Our last frost date is still three weeks away but we’re already planting frost sensitive summer crops outside. Today I’ll share 7 summer crops who were planting now undercover.
I planted cool weather crops six weeks before our average last frost date and those crops are already growing and doing very well.
When planting under cover my rule of thumb is to plant as much as three weeks earlier than normally recommended when planting under a single layer like a cold frame or low tunnel and as much as six weeks earlier under two layers like a cold frame inside the hoop house.
Let’s start by planting pole beans which I normally don’t plant outside until a week after our last frost date but I’ll plant them four weeks earlier than that in the hoop house inside this low tone.

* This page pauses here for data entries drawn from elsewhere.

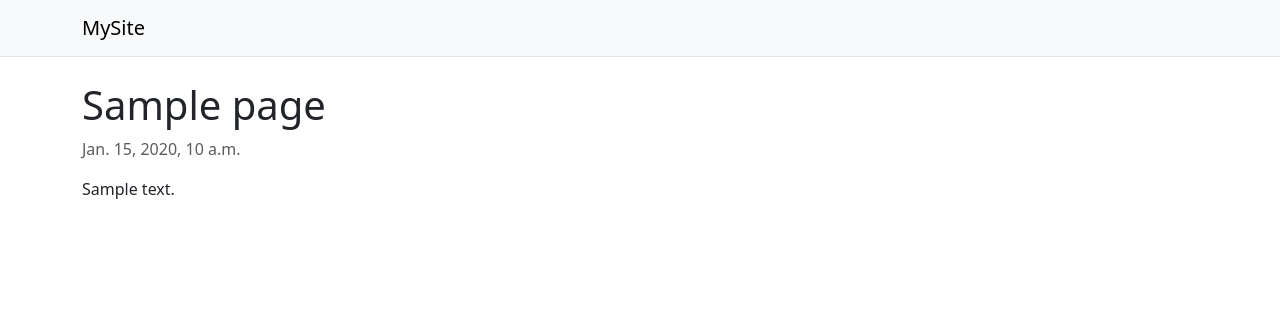
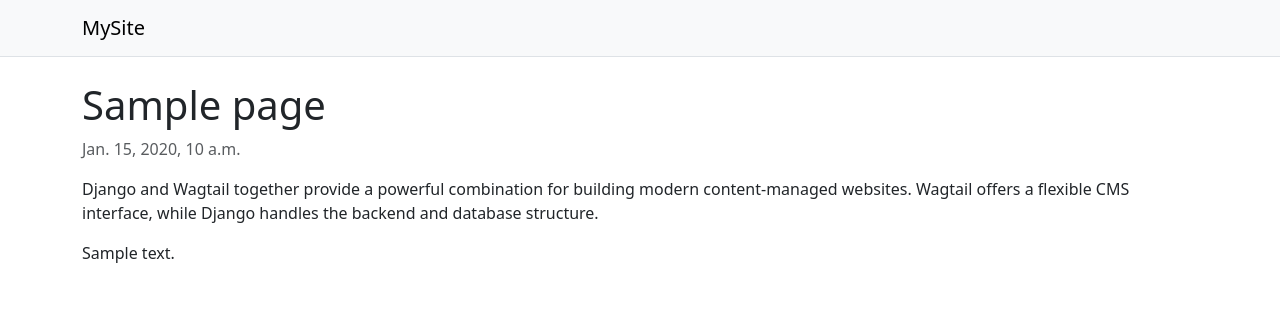
Before and after one commit to Jasmindelic80/newsite, a Django app: template website/home/templates/home/blog_page.html in a window 1280 px wide. Shown: the top 317 px of the page. Run offline with Django 5.2, Linux system fonts and the light colour scheme; the template is opened without the code that fills it: most values are stand-ins (such as "Sample title", 1, 10 or a date in 2020).

Commit message:
Update blog_page.html

```diff
--- a/website/home/templates/home/blog_page.html
+++ b/website/home/templates/home/blog_page.html
@@ -4,5 +4,9 @@
 {% block content %}
   <h1>{{ page.title }}</h1>
   <p class="text-muted">{{ page.date }}</p>
+  <p>
+      Django and Wagtail together provide a powerful combination for building modern content-managed websites.
+      Wagtail offers a flexible CMS interface, while Django handles the backend and database structure.
+    </p>
   <div>{{ page.body|richtext }}</div>
 {% endblock %}
```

I’m planting tree on fovea lehto pole beans in the spaces between these lettuce plants. This is a good example of succession planting while the previous crop is still in the ground.
The lettuce will be harvested within the next few weeks just in time for the beans to take off. Well vent our protective structures as needed to prevent overheating and will completely remove the cover from the low tunnel later this month and the hoop house in May.
And with the cover off will train the beans up the front of the hoop house. When planting beans without cover in may sometimes the combination of cool weather and rain causes the seeds to rot in the ground but it will be much warmer in the hoop house and we can manage moisture levels so that shouldn’t be a problem for us – and of course we’ll have an earlier crop.
Before leaving the hoop house let’s plant sugar pie pumpkins inside this cold frame. Once again I’m planting seeds while the previous crop is still on the ground and we’ll harvest this lettuce and kale to make room for the pumpkins to grow.
Withou protection we’d plant about a week after the last frost but we’re planting three weeks before the last frost under double covering.
Our goal is to have two plants but I’m planting more than two seeds because the seeds are old and I want to make sure at least a couple of them germinate. We’ll train the plants to grow over the top of the hoop house after removing the cover in May.
Now let’s plant cucumbers zucchini and cushaw squash in a bed that will cover with a double layered hinge l’hotel. This bed doesn’t get any sun in winter but it’s one of the sunniest beds in summer which makes it a great play for cucumbers.
We’d normally plant cucumbers about a week after our last frost but we’re planting them four weeks earlier than that under double cover.
We’ve been using this approach to planting these summer crops for years now and we’ve never lost any plants to the cold but even if we did we could easily replant after the last frost.
It’s a small risk I’m happy to take in return for earlier harvests.
Now let’s plant in sookie knee which is normally planted after the last frost. In addition to earlier harvest planting early gives the plants the chance to grow and mature before pests become a problem.
For example this zucchini plant will have time to become established well before squash bugs and squash vine borers are a problem. The last crop I’ll plant early in this bed is cushaw squash which is a very large winter squash that we won’t harvest until close to the end of our summer growing season.
We enjoy the squash in a variety of dishes but our favorites cushaw pie which is similar to pumpkin pie. Now that I’m done planting the bed I’ll move a double-layered hinge l’hotel from another bed to protect our summer crops. The plants and the other bed are all cool other crops that can handle a frost.
If we have unseasonable cold weather or a significant snowfall over the next few weeks we can always cover the bed temporarily with a low tone. This low tunnel is easy to vent because it’s hinged so we just have to prop it open on sunny days to prevent overheating
The lowton would be removed completely after our last frost and we’ll install trellises for the cucumbers and cushaw squash to climb. The last two crops I’m planting today are butternut and patty-pan squash which are normally planted after the last frost date. One of our old cold frames fell apart this spring so I’m planting butternut squash under a plastic tote.
I’ll keep the tote in place until the plants emerge then I’ll vent as needed and I’ll remove the top completely sometime after our last frost.